### [DIRECTIONS]
Find every line below that contains the word "mailto" and copy it out.

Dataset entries
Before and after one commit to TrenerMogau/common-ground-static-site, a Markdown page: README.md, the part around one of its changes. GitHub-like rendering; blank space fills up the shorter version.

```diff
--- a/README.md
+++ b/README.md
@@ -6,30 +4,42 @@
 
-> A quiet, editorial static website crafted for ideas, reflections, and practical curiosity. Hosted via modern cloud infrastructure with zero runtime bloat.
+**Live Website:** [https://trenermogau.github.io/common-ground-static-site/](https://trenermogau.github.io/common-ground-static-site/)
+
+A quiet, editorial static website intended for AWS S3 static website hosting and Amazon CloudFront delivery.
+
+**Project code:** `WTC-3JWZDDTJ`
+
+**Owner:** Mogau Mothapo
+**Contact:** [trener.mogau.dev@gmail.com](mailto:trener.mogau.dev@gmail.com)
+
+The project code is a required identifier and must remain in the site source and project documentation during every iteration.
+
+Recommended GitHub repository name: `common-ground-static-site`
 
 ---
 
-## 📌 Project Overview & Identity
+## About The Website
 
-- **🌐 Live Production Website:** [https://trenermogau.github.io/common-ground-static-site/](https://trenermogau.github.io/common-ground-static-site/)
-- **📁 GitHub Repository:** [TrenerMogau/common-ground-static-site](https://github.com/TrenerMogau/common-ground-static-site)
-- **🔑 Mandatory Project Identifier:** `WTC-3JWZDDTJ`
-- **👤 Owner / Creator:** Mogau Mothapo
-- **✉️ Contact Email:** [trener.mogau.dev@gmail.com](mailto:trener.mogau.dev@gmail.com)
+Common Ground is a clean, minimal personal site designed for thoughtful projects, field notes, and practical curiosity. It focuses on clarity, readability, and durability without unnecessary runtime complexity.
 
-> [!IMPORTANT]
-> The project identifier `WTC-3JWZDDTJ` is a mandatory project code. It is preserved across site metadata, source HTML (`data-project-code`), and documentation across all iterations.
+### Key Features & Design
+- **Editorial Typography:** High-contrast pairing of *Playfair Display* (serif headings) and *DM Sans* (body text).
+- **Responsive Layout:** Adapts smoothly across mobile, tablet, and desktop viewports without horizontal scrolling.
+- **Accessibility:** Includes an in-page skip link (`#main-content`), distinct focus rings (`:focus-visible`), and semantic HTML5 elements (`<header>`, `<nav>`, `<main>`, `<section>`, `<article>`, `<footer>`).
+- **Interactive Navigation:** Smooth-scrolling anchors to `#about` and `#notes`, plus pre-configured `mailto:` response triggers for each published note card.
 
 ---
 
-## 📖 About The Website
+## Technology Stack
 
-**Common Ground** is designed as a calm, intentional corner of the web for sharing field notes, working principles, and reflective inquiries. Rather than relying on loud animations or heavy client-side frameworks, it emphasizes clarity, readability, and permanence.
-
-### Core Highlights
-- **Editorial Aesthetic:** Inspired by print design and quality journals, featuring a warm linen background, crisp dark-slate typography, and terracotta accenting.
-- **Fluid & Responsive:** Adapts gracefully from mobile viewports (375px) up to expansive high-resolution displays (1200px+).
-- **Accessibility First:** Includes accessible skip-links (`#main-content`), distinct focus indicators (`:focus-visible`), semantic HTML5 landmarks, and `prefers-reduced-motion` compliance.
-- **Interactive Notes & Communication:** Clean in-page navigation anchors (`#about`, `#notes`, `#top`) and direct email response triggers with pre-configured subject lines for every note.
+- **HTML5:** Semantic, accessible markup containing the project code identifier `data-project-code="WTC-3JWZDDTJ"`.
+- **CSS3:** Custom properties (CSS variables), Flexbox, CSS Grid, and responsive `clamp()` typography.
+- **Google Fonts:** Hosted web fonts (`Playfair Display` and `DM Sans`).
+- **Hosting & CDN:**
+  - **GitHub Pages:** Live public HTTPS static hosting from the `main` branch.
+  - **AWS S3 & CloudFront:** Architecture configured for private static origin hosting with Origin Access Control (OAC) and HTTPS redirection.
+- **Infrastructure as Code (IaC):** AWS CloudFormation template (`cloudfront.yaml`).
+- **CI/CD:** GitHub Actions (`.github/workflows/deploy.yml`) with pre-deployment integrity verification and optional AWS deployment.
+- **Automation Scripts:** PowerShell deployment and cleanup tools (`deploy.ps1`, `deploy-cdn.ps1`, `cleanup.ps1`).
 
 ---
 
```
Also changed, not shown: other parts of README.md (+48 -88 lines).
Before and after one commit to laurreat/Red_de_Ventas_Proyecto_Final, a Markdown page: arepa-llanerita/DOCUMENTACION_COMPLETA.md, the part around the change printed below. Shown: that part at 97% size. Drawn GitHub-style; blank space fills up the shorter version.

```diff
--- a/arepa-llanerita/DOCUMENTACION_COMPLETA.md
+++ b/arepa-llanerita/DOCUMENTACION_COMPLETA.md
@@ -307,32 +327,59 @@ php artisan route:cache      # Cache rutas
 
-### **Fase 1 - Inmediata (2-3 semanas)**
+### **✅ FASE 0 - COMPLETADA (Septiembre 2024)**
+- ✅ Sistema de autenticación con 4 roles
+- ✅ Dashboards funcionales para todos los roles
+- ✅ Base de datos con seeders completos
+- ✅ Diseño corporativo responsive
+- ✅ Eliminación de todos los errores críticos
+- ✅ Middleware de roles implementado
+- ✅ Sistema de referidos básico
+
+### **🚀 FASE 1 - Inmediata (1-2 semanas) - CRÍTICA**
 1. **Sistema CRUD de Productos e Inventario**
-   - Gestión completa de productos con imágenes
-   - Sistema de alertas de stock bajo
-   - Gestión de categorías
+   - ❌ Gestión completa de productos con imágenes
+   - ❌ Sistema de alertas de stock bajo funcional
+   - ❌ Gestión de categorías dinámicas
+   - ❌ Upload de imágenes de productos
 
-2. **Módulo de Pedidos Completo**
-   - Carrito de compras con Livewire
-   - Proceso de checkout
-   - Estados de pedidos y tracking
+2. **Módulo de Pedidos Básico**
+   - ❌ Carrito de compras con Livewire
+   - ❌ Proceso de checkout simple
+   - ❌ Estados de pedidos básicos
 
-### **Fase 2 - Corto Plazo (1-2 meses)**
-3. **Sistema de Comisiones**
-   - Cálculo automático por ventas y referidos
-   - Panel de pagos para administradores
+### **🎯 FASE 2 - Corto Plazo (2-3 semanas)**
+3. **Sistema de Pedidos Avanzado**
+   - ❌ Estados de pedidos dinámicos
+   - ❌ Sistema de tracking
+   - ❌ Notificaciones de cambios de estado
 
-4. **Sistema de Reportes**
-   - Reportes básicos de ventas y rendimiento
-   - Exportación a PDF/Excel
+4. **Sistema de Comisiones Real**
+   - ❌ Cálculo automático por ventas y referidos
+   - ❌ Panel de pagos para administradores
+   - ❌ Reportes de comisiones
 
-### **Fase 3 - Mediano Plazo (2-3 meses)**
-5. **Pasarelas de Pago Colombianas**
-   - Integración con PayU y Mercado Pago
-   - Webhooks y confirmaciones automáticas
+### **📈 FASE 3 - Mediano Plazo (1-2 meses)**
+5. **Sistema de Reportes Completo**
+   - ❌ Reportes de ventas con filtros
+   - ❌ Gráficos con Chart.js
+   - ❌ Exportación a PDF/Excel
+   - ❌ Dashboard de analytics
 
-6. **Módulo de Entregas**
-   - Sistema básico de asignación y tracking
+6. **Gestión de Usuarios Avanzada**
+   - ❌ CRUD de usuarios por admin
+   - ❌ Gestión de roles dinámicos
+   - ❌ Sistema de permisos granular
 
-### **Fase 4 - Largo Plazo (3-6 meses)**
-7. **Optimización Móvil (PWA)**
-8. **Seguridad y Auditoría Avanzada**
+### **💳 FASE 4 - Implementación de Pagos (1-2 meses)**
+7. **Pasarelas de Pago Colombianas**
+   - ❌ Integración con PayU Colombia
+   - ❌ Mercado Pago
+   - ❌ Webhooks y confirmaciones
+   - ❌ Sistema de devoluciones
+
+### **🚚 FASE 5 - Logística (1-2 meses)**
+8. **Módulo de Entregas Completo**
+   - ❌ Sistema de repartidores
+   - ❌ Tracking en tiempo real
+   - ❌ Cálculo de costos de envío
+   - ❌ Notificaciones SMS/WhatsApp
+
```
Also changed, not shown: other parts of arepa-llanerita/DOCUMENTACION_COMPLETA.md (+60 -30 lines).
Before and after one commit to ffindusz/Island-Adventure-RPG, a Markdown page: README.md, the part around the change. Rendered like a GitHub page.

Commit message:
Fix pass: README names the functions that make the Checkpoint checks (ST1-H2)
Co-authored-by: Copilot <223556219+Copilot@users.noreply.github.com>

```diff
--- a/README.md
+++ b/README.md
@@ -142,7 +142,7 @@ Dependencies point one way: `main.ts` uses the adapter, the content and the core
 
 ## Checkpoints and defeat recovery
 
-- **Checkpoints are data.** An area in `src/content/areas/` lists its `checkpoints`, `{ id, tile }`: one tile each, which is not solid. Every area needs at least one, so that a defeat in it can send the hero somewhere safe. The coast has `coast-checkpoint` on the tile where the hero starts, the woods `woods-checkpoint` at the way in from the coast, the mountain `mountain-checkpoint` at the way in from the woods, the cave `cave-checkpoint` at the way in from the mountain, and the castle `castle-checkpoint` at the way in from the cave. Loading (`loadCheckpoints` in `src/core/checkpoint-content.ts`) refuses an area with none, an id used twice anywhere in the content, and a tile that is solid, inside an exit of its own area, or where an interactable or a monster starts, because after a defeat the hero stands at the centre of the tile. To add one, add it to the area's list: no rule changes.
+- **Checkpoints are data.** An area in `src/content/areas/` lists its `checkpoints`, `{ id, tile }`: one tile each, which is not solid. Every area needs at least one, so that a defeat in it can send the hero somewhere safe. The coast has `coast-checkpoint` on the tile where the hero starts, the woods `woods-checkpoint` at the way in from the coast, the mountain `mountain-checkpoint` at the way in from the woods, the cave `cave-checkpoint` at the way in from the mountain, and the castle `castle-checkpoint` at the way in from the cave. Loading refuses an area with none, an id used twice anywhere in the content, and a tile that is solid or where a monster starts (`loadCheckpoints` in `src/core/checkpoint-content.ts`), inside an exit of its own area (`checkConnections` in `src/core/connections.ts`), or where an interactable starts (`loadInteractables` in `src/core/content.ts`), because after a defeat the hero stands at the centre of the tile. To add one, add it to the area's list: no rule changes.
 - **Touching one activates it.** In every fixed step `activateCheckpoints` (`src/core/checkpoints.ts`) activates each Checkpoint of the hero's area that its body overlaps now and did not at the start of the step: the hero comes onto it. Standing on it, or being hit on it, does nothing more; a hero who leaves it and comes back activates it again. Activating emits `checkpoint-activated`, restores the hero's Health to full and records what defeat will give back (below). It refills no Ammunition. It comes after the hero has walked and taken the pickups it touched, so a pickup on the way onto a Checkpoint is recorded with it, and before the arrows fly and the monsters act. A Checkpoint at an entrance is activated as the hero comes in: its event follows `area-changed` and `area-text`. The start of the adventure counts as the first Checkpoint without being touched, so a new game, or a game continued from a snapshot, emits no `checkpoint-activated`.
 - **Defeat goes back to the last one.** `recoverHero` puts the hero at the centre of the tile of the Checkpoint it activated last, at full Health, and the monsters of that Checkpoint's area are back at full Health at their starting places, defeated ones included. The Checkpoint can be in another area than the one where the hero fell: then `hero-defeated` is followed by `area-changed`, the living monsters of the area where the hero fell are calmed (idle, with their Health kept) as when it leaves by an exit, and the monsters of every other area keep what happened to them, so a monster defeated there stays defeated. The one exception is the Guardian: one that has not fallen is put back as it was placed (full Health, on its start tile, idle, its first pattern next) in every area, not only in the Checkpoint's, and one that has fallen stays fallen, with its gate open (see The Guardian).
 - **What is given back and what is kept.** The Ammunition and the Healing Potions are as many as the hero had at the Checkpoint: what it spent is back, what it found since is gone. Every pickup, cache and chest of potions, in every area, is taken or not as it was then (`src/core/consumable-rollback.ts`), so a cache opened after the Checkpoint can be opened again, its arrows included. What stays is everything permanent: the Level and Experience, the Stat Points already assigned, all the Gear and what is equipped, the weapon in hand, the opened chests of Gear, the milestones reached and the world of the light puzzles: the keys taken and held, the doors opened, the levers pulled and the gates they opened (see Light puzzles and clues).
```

### [FINISHED EXERCISE]
+**Contact:** [trener.mogau.dev@gmail.com](mailto:trener.mogau.dev@gmail.com)
-- **✉️ Contact Email:** [trener.mogau.dev@gmail.com](mailto:trener.mogau.dev@gmail.com)
+- **Interactive Navigation:** Smooth-scrolling anchors to `#about` and `#notes`, plus pre-configured `mailto:` response triggers for each published note card.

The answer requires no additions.